## What you should do
Report each line of the records below that uses the word "Copyright".

## Extracted records
* * * *
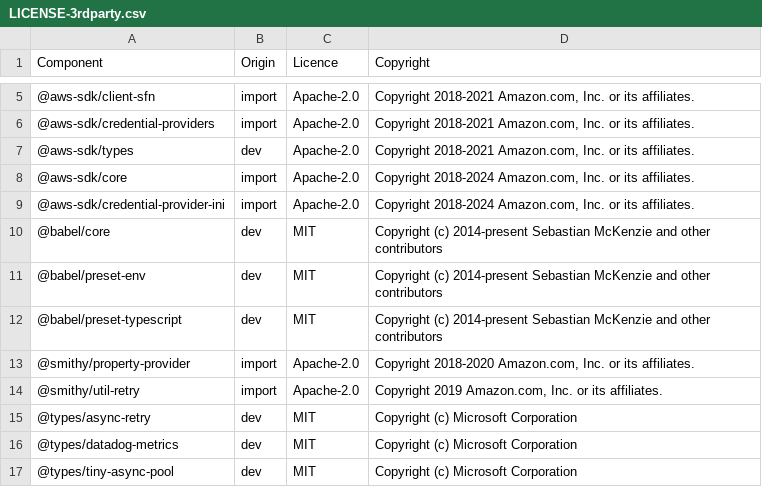
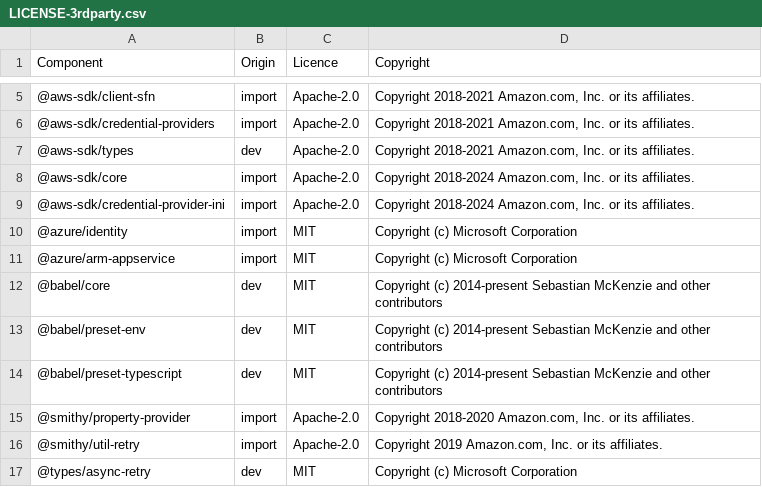
Before and after one commit to DataDog/datadog-ci, a CSV file: LICENSE-3rdparty.csv, drawn as a sheet; only a part is shown, gaps mark what is left out; the shorter side is filled out with more unchanged rows; the diff names each change by its address in the sheet, - before the commit and + after, or states it on an @@ line.

Commit message:
[SVLS-6923] make beta and add license

```diff
--- a/LICENSE-3rdparty.csv
+++ b/LICENSE-3rdparty.csv
+row 10: @azure/identity | import | MIT | Copyright (c) Microsoft Corporation
+row 11: @azure/arm-appservice | import | MIT | Copyright (c) Microsoft Corporation
```
Also changed, not shown: 1 other file.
* * * *
## Answer space
+row 10: @azure/identity | import | MIT | Copyright (c) Microsoft Corporation
+row 11: @azure/arm-appservice | import | MIT | Copyright (c) Microsoft Corporation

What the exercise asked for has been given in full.